Directions
Without the pictures, output the records below word for word.

----- Material for the task

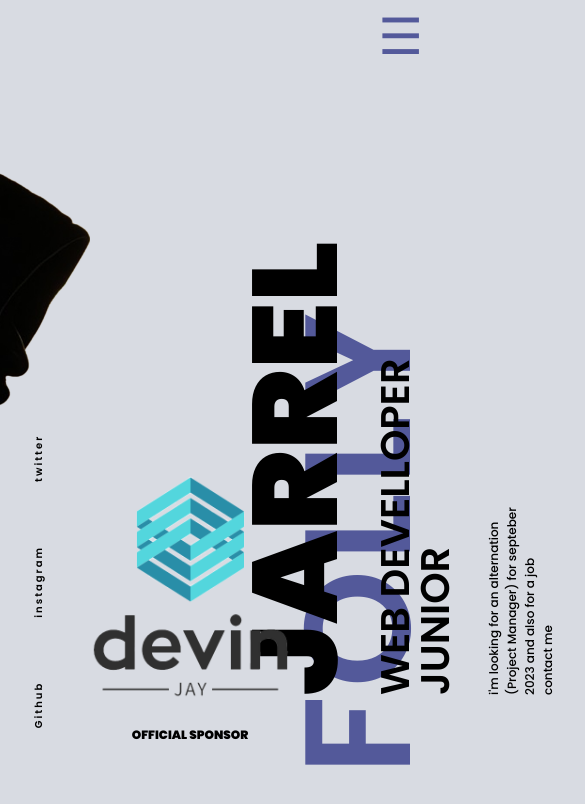
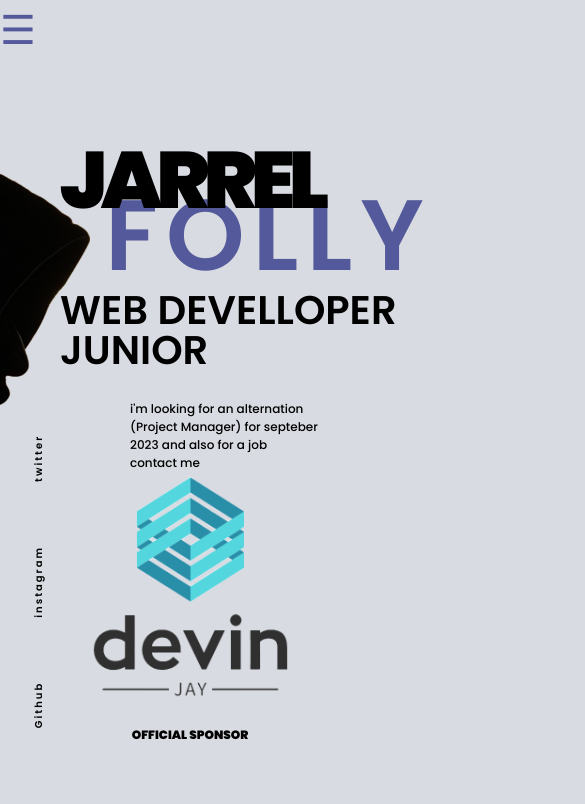
Before and after one commit to jay177/FrontDev, a website: page index.html in a window 390 px wide. Shown: the whole page, 585 px wide, since content can reach past the window. Drawn offline with nearby package versions, Linux system fonts and the light colour scheme.

Commit message:
responsive + gitignore

```diff
--- a/style.css
+++ b/style.css
@@ -389,20 +389,64 @@ ul {
 
 
 
-@media screen and (max-height:600px) {
 
+
+a{
+  text-decoration: none;
+  color: inherit;
+}
+
+
+@media screen and (max-width:500px) {
+
+  .text{
+    top: 120px;
+    left: 60px;
+    transform: none;
+    max-width: 450px;
+  }
+
+
+  .text h1 {
+    font-size: 80px;
+    height: 150px;
+    width: 450px;
+  }
+  .text h1 .hidetext {
+    position: absolute;
+  }
+
+  .text h2 {
+
+    top: 40px;
+    left: 45px;
+    font-size: 100px;
+  }
+
+  .text p{
+    left: 70px;
+  }
+
+
+  .asburger{
+    background: #000001 ;
+    opacity: 80%;
+
+  }
   .asburger .bouton {
       font-size: 40px;
   }
   .burger{
 
       font-size: 40px;
+      margin-left: auto;
+
 
 
   }
+
+
+  body{
+    width: 500px;
+  }
 }
-
-a{
-  text-decoration: none;
-  color: inherit;
-}
```
Also changed, not shown: about.html (+10 -2 lines), package.json (added, +22 -0 lines), 2 other files.
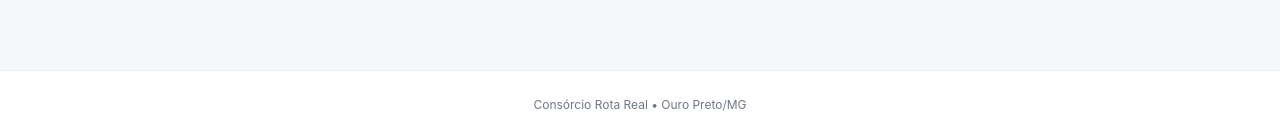
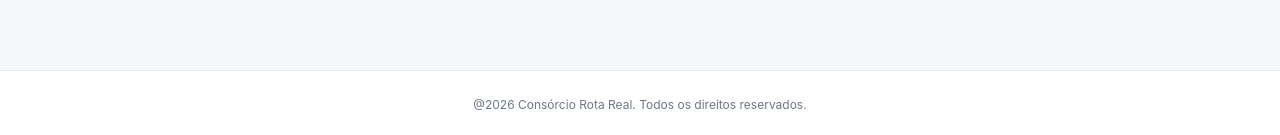
Before and after one commit to brunofpbb/vendaConsorcio, a website: page public/index.html in a window 1280 px wide. Shown: the part 1053-1188 px from the top of the page. Drawn offline with Linux system fonts and the light colour scheme.

Commit message:
Update index.html

```diff
--- a/public/index.html
+++ b/public/index.html
@@ -148,6 +148,6 @@
     </section>
   </main>
 
-  <footer>Consórcio Rota Real • Ouro Preto/MG</footer>
+  <footer>@2026 Consórcio Rota Real. Todos os direitos reservados.</footer>
 </body>
 </html>
```
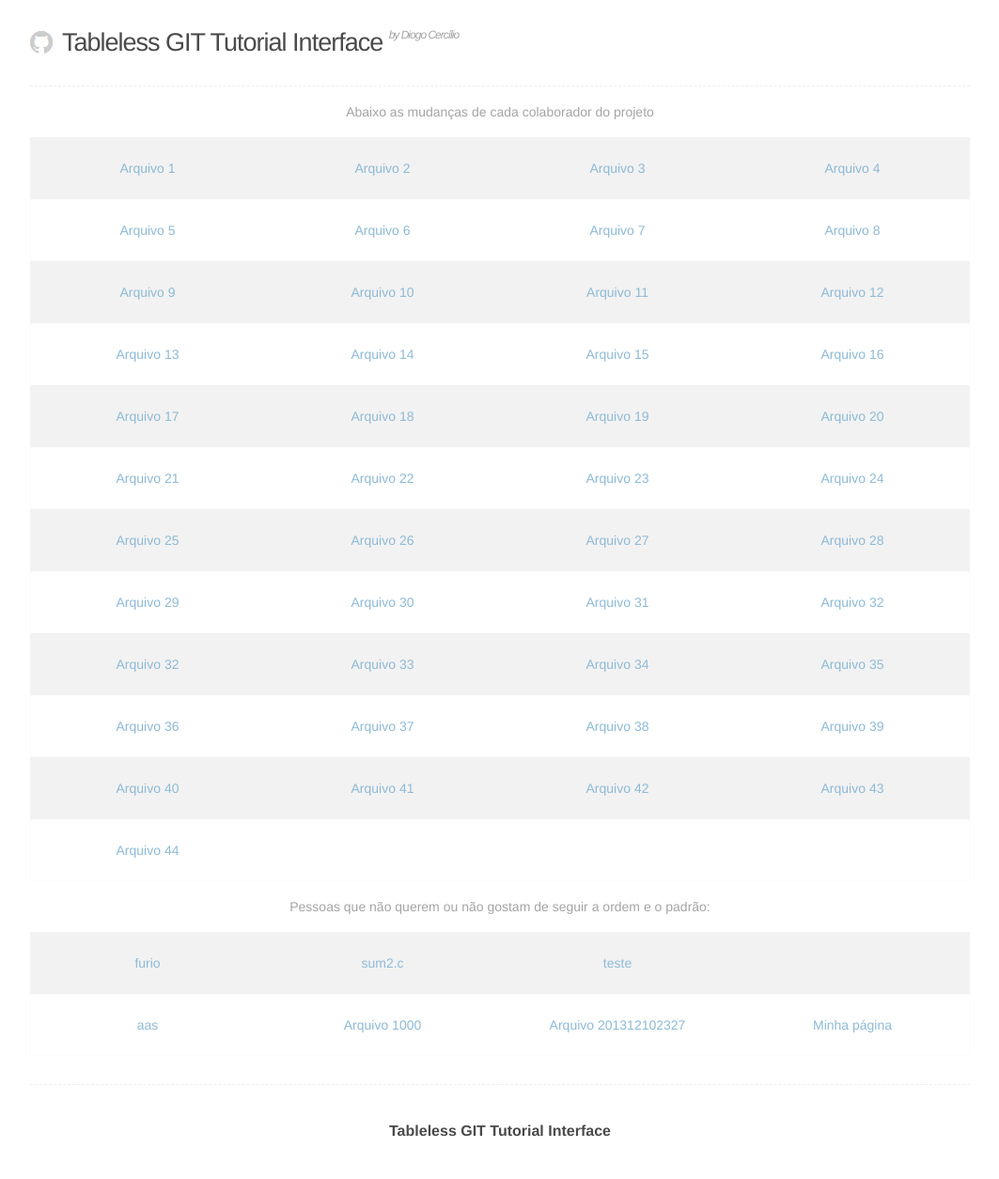
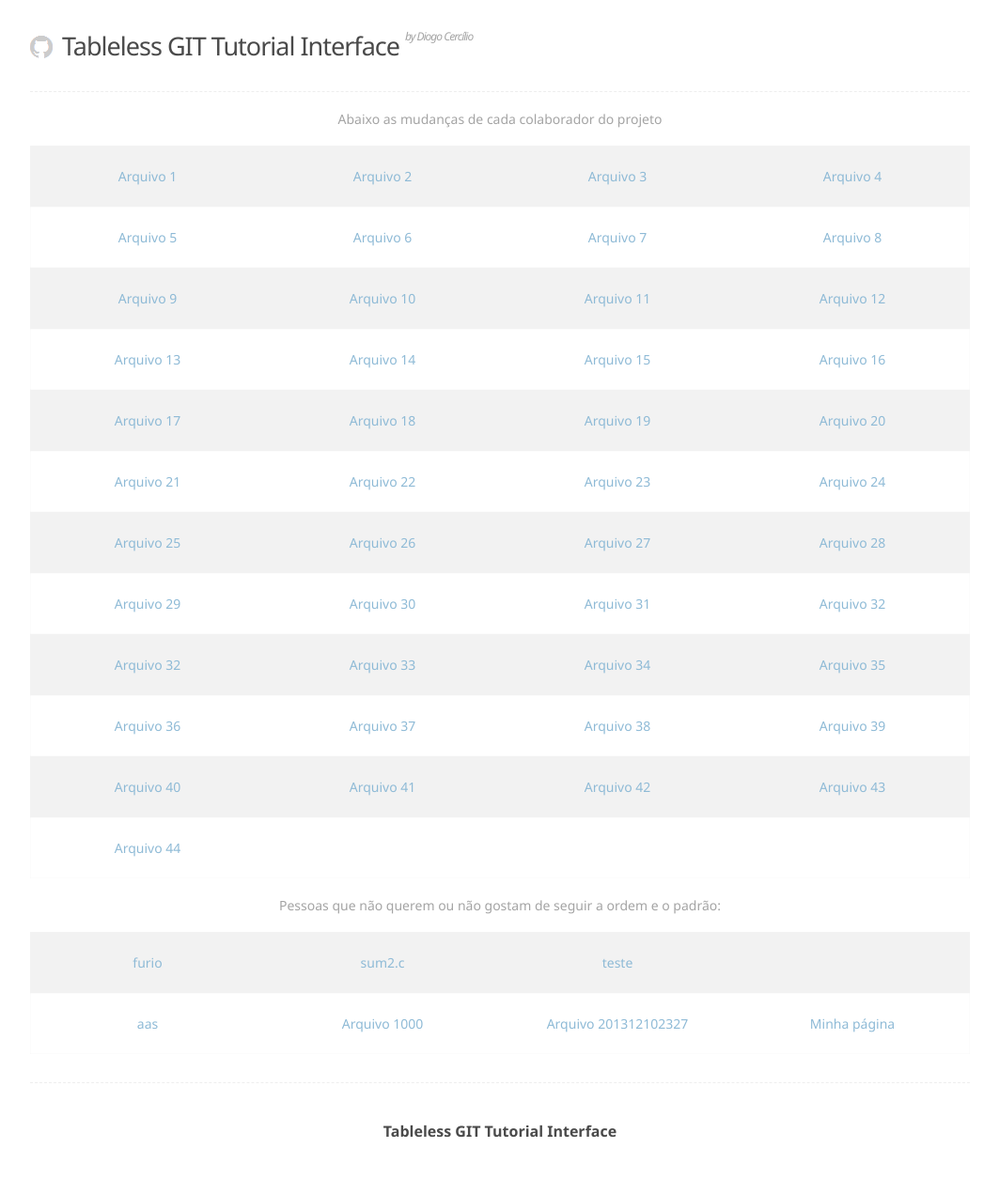
Before and after one commit to wmartins/learning-to-contribute, a PHP site: page / in a window 1280 px wide. Shown: the whole page at 94% size, without its empty margins (108-1171 px from the left). Before the commit the page ends 1210 px from the top, so only its background shows below. Run offline with PHP 8.4, Linux system fonts and the light colour scheme.

Commit message:
Update main.css
Aplicando um novo estilo de fonte.

```diff
--- a/css/main.css
+++ b/css/main.css
@@ -3,7 +3,9 @@
 	padding:0;
 	list-style:none;
 	text-decoration: none;
-	font-family: helvetica;
+	font-family: Segoe UI, Arial, sans-serif;
+	font-size: 14px;
+	color: #000;
 }
 
 .clear{
```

----------

Completed exercise
Before and after one commit to jay177/FrontDev, a website: page index.html in a window 390 px wide. Shown: the whole page, 585 px wide, since content can reach past the window. Drawn offline with nearby package versions, Linux system fonts and the light colour scheme.

Commit message:
responsive + gitignore

```diff
--- a/style.css
+++ b/style.css
@@ -389,20 +389,64 @@ ul {
 
 
 
-@media screen and (max-height:600px) {
 
+
+a{
+  text-decoration: none;
+  color: inherit;
+}
+
+
+@media screen and (max-width:500px) {
+
+  .text{
+    top: 120px;
+    left: 60px;
+    transform: none;
+    max-width: 450px;
+  }
+
+
+  .text h1 {
+    font-size: 80px;
+    height: 150px;
+    width: 450px;
+  }
+  .text h1 .hidetext {
+    position: absolute;
+  }
+
+  .text h2 {
+
+    top: 40px;
+    left: 45px;
+    font-size: 100px;
+  }
+
+  .text p{
+    left: 70px;
+  }
+
+
+  .asburger{
+    background: #000001 ;
+    opacity: 80%;
+
+  }
   .asburger .bouton {
       font-size: 40px;
   }
   .burger{
 
       font-size: 40px;
+      margin-left: auto;
+
 
 
   }
+
+
+  body{
+    width: 500px;
+  }
 }
-
-a{
-  text-decoration: none;
-  color: inherit;
-}
```
Also changed, not shown: about.html (+10 -2 lines), package.json (added, +22 -0 lines), 2 other files.
Before and after one commit to brunofpbb/vendaConsorcio, a website: page public/index.html in a window 1280 px wide. Shown: the part 1053-1188 px from the top of the page. Drawn offline with Linux system fonts and the light colour scheme.

Commit message:
Update index.html

```diff
--- a/public/index.html
+++ b/public/index.html
@@ -148,6 +148,6 @@
     </section>
   </main>
 
-  <footer>Consórcio Rota Real • Ouro Preto/MG</footer>
+  <footer>@2026 Consórcio Rota Real. Todos os direitos reservados.</footer>
 </body>
 </html>
```
Before and after one commit to wmartins/learning-to-contribute, a PHP site: page / in a window 1280 px wide. Shown: the whole page at 94% size, without its empty margins (108-1171 px from the left). Before the commit the page ends 1210 px from the top, so only its background shows below. Run offline with PHP 8.4, Linux system fonts and the light colour scheme.

Commit message:
Update main.css
Aplicando um novo estilo de fonte.

```diff
--- a/css/main.css
+++ b/css/main.css
@@ -3,7 +3,9 @@
 	padding:0;
 	list-style:none;
 	text-decoration: none;
-	font-family: helvetica;
+	font-family: Segoe UI, Arial, sans-serif;
+	font-size: 14px;
+	color: #000;
 }
 
 .clear{
```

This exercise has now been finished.